Make an exact copy of the entries below, with all images left out.

[Start of section]

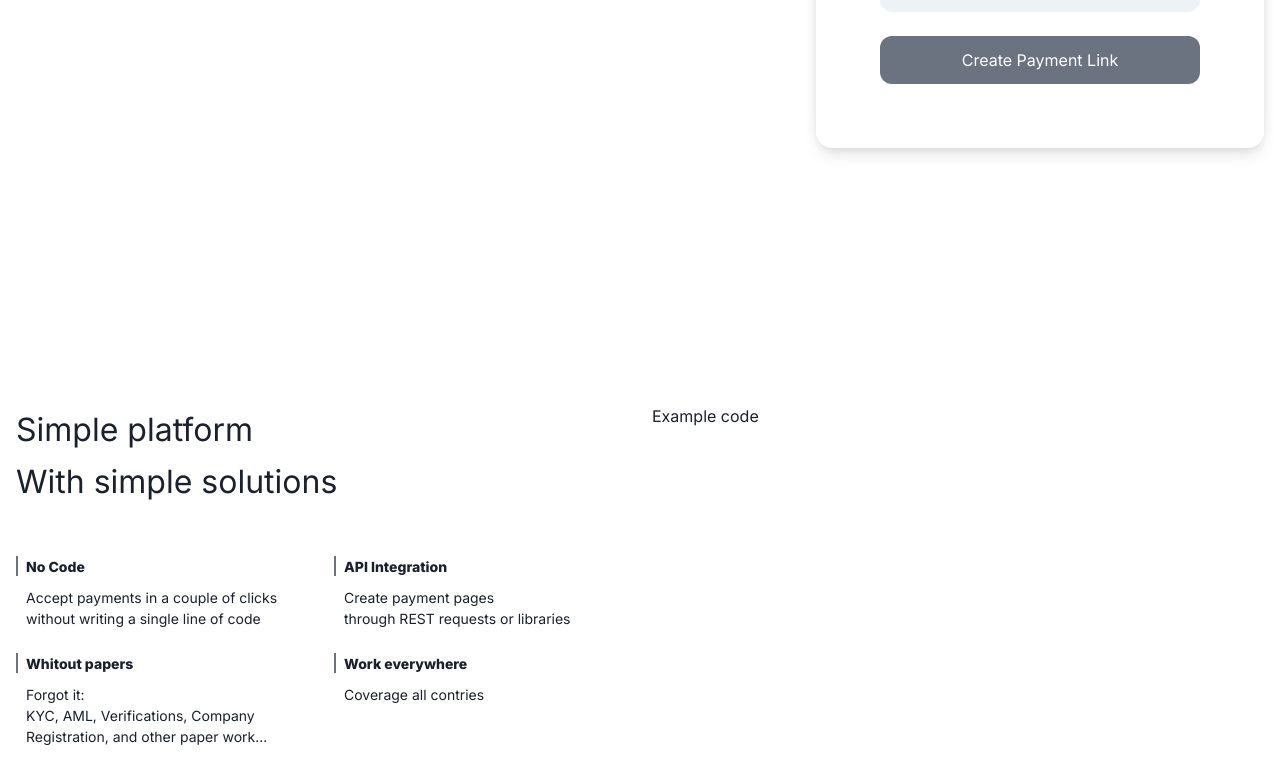
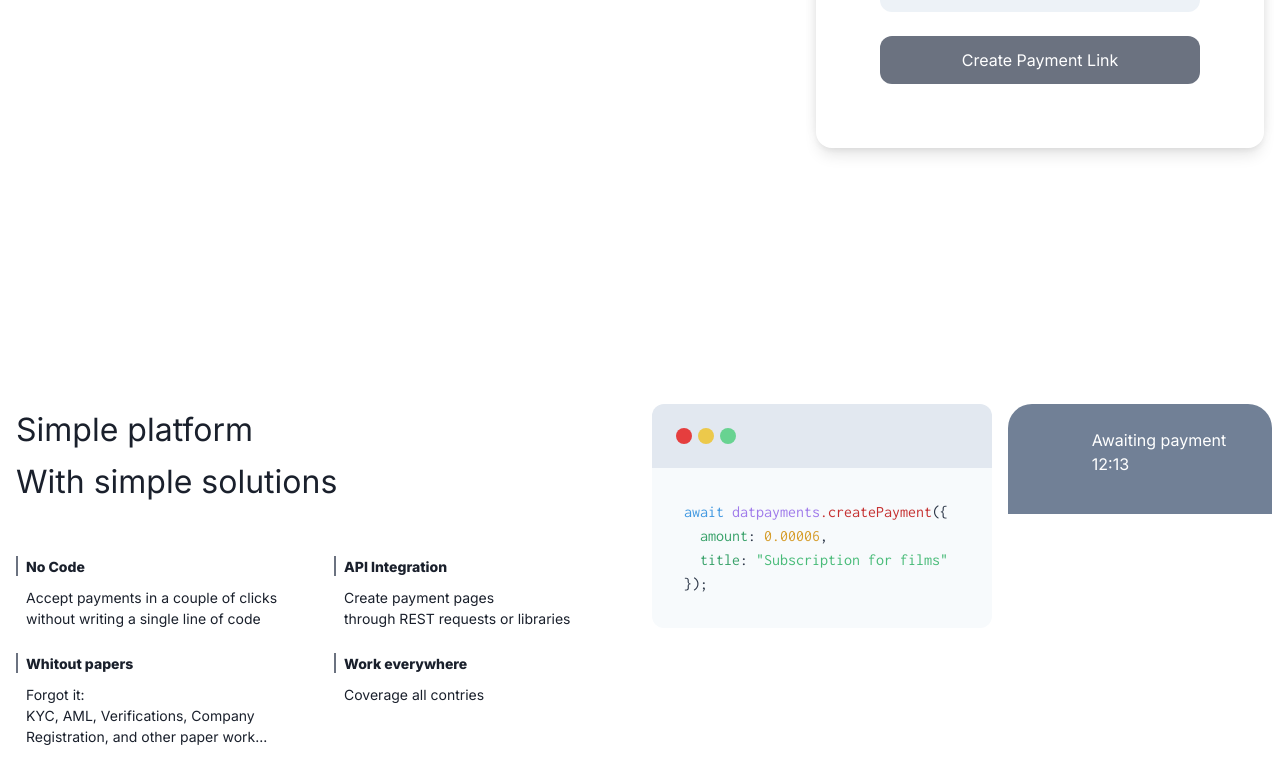
Before and after one commit to datpayments/landing, a React (Create React App) app: page / in a window 1280 px wide. Shown: the part 620-1404 px from the top of the page. Built offline with nearby package versions, Linux system fonts and the light colour scheme.

Commit message:
feat: add code

```diff
--- a/package.json
+++ b/package.json
@@ -6,6 +6,7 @@
         "@chakra-ui/react": "^2.0.0",
         "@emotion/react": "11",
         "@emotion/styled": "11",
+        "@fontsource/inconsolata": "^4.5.6",
         "@fontsource/inter": "^4.5.10",
         "@testing-library/jest-dom": "^5.14.1",
         "@testing-library/react": "^13.0.0",
--- /dev/null
+++ b/src/components/CodeExample/CodeExample.tsx
@@ -0,0 +1,40 @@
+import { Box, BoxProps, Flex } from "@chakra-ui/react";
+
+const Control = (props: BoxProps) => (
+    <Box borderRadius="full" w="16px" h="16px" {...props} />
+);
+
+const CodeBlock = (props: BoxProps) => <Box as="span" {...props} />;
+
+export function CodeExample() {
+    return (
+        <Box w="340px" borderRadius="12px" overflow="hidden">
+            <Flex bg="gray.200" p={6}>
+                <Control mr={1.5} bg="red.500" />
+                <Control mr={1.5} bg="yellow.400" />
+                <Control bg="green.300" />
+            </Flex>
+            <Box p={8} bg="gray.50">
+                <Box as="pre" fontFamily="Inconsolata" fontSize="md">
+                    <CodeBlock color="blue.400">await</CodeBlock>{" "}
+                    <CodeBlock color="purple.400">datpayments</CodeBlock>
+                    <CodeBlock color="red.600">.createPayment</CodeBlock>
+                    <CodeBlock color="gray.700">{"({"}</CodeBlock>
+                    <br />
+                    <CodeBlock color="green.500">{"  "}amount</CodeBlock>
+                    <CodeBlock color="gray.700">: </CodeBlock>
+                    <CodeBlock color="yellow.500">0.00006</CodeBlock>
+                    <CodeBlock color="gray.700">,</CodeBlock>
+                    <br />
+                    <CodeBlock color="green.500">{"  "}title</CodeBlock>
+                    <CodeBlock color="gray.700">: </CodeBlock>
+                    <CodeBlock color="green.400">
+                        "Subscription for films"
+                    </CodeBlock>
+                    <br />
+                    <CodeBlock color="gray.700">{"});"}</CodeBlock>
+                </Box>
+            </Box>
+        </Box>
+    );
+}
--- a/src/components/Features/Features.tsx
+++ b/src/components/Features/Features.tsx
@@ -1,6 +1,8 @@
-import { Box, Container, Text } from "@chakra-ui/react";
+import { Box, Container, Flex, Text } from "@chakra-ui/react";
 import { SimpleGrid } from "@chakra-ui/react";
+import { CodeExample } from "../CodeExample/CodeExample";
 import { Feature } from "../Feature/Feature";
+import { Iphone } from "../Iphone/Iphone";
 
 const features = [
     "Accept payments in a couple of clicks\nwithout writing a single line of code",
@@ -46,7 +48,14 @@ export function Features() {
                         />
                     </SimpleGrid>
                 </Box>
-                <Box>Example code</Box>
+                <Flex>
+                    <Box mr={4}>
+                        <CodeExample />
+                    </Box>
+                    <Box>
+                        <Iphone />
+                    </Box>
+                </Flex>
             </SimpleGrid>
         </Container>
     );
--- /dev/null
+++ b/src/components/Iphone/Iphone.tsx
@@ -0,0 +1,31 @@
+import { Box, Flex, Text } from "@chakra-ui/react";
+
+export function Iphone() {
+    return (
+        <Box
+            w="264px"
+            borderRadius="24px"
+            bg="white"
+            p={6}
+            h="542px"
+            position="relative"
+        >
+            <Box
+                position="absolute"
+                h="110px"
+                left="0"
+                top="0"
+                w="100%"
+                borderTopRadius="24px"
+                bg="gray.500"
+                zIndex={0}
+            />
+            <Flex justifyContent="space-between" color="white">
+                <Box>QR Code</Box>
+                <Box flexShrink={1} flexGrow={0} zIndex={1}>
+                    <Text>Awaiting payment 12:13</Text>
+                </Box>
+            </Flex>
+        </Box>
+    );
+}
--- a/src/components/theme/theme.ts
+++ b/src/components/theme/theme.ts
@@ -2,6 +2,7 @@ import { extendTheme, withDefaultColorScheme } from "@chakra-ui/react";
 import "@fontsource/inter";
 import "@fontsource/inter/300.css";
 import "@fontsource/inter/800.css";
+import "@fontsource/inconsolata";
 
 import { FormLabel } from "./components/formLabel";
 import { Button } from "./components/button";
```
Also changed, not shown: 1 other file (tests, documents, lock files or other folders). Lines whose indentation alone changed are shown as unchanged.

[End of section]

#### Output for this exercise
Before and after one commit to datpayments/landing, a React (Create React App) app: page / in a window 1280 px wide. Shown: the part 620-1404 px from the top of the page. Built offline with nearby package versions, Linux system fonts and the light colour scheme.

Commit message:
feat: add code

```diff
--- a/package.json
+++ b/package.json
@@ -6,6 +6,7 @@
         "@chakra-ui/react": "^2.0.0",
         "@emotion/react": "11",
         "@emotion/styled": "11",
+        "@fontsource/inconsolata": "^4.5.6",
         "@fontsource/inter": "^4.5.10",
         "@testing-library/jest-dom": "^5.14.1",
         "@testing-library/react": "^13.0.0",
--- /dev/null
+++ b/src/components/CodeExample/CodeExample.tsx
@@ -0,0 +1,40 @@
+import { Box, BoxProps, Flex } from "@chakra-ui/react";
+
+const Control = (props: BoxProps) => (
+    <Box borderRadius="full" w="16px" h="16px" {...props} />
+);
+
+const CodeBlock = (props: BoxProps) => <Box as="span" {...props} />;
+
+export function CodeExample() {
+    return (
+        <Box w="340px" borderRadius="12px" overflow="hidden">
+            <Flex bg="gray.200" p={6}>
+                <Control mr={1.5} bg="red.500" />
+                <Control mr={1.5} bg="yellow.400" />
+                <Control bg="green.300" />
+            </Flex>
+            <Box p={8} bg="gray.50">
+                <Box as="pre" fontFamily="Inconsolata" fontSize="md">
+                    <CodeBlock color="blue.400">await</CodeBlock>{" "}
+                    <CodeBlock color="purple.400">datpayments</CodeBlock>
+                    <CodeBlock color="red.600">.createPayment</CodeBlock>
+                    <CodeBlock color="gray.700">{"({"}</CodeBlock>
+                    <br />
+                    <CodeBlock color="green.500">{"  "}amount</CodeBlock>
+                    <CodeBlock color="gray.700">: </CodeBlock>
+                    <CodeBlock color="yellow.500">0.00006</CodeBlock>
+                    <CodeBlock color="gray.700">,</CodeBlock>
+                    <br />
+                    <CodeBlock color="green.500">{"  "}title</CodeBlock>
+                    <CodeBlock color="gray.700">: </CodeBlock>
+                    <CodeBlock color="green.400">
+                        "Subscription for films"
+                    </CodeBlock>
+                    <br />
+                    <CodeBlock color="gray.700">{"});"}</CodeBlock>
+                </Box>
+            </Box>
+        </Box>
+    );
+}
--- a/src/components/Features/Features.tsx
+++ b/src/components/Features/Features.tsx
@@ -1,6 +1,8 @@
-import { Box, Container, Text } from "@chakra-ui/react";
+import { Box, Container, Flex, Text } from "@chakra-ui/react";
 import { SimpleGrid } from "@chakra-ui/react";
+import { CodeExample } from "../CodeExample/CodeExample";
 import { Feature } from "../Feature/Feature";
+import { Iphone } from "../Iphone/Iphone";
 
 const features = [
     "Accept payments in a couple of clicks\nwithout writing a single line of code",
@@ -46,7 +48,14 @@ export function Features() {
                         />
                     </SimpleGrid>
                 </Box>
-                <Box>Example code</Box>
+                <Flex>
+                    <Box mr={4}>
+                        <CodeExample />
+                    </Box>
+                    <Box>
+                        <Iphone />
+                    </Box>
+                </Flex>
             </SimpleGrid>
         </Container>
     );
--- /dev/null
+++ b/src/components/Iphone/Iphone.tsx
@@ -0,0 +1,31 @@
+import { Box, Flex, Text } from "@chakra-ui/react";
+
+export function Iphone() {
+    return (
+        <Box
+            w="264px"
+            borderRadius="24px"
+            bg="white"
+            p={6}
+            h="542px"
+            position="relative"
+        >
+            <Box
+                position="absolute"
+                h="110px"
+                left="0"
+                top="0"
+                w="100%"
+                borderTopRadius="24px"
+                bg="gray.500"
+                zIndex={0}
+            />
+            <Flex justifyContent="space-between" color="white">
+                <Box>QR Code</Box>
+                <Box flexShrink={1} flexGrow={0} zIndex={1}>
+                    <Text>Awaiting payment 12:13</Text>
+                </Box>
+            </Flex>
+        </Box>
+    );
+}
--- a/src/components/theme/theme.ts
+++ b/src/components/theme/theme.ts
@@ -2,6 +2,7 @@ import { extendTheme, withDefaultColorScheme } from "@chakra-ui/react";
 import "@fontsource/inter";
 import "@fontsource/inter/300.css";
 import "@fontsource/inter/800.css";
+import "@fontsource/inconsolata";
 
 import { FormLabel } from "./components/formLabel";
 import { Button } from "./components/button";
```
Also changed, not shown: 1 other file (tests, documents, lock files or other folders). Lines whose indentation alone changed are shown as unchanged.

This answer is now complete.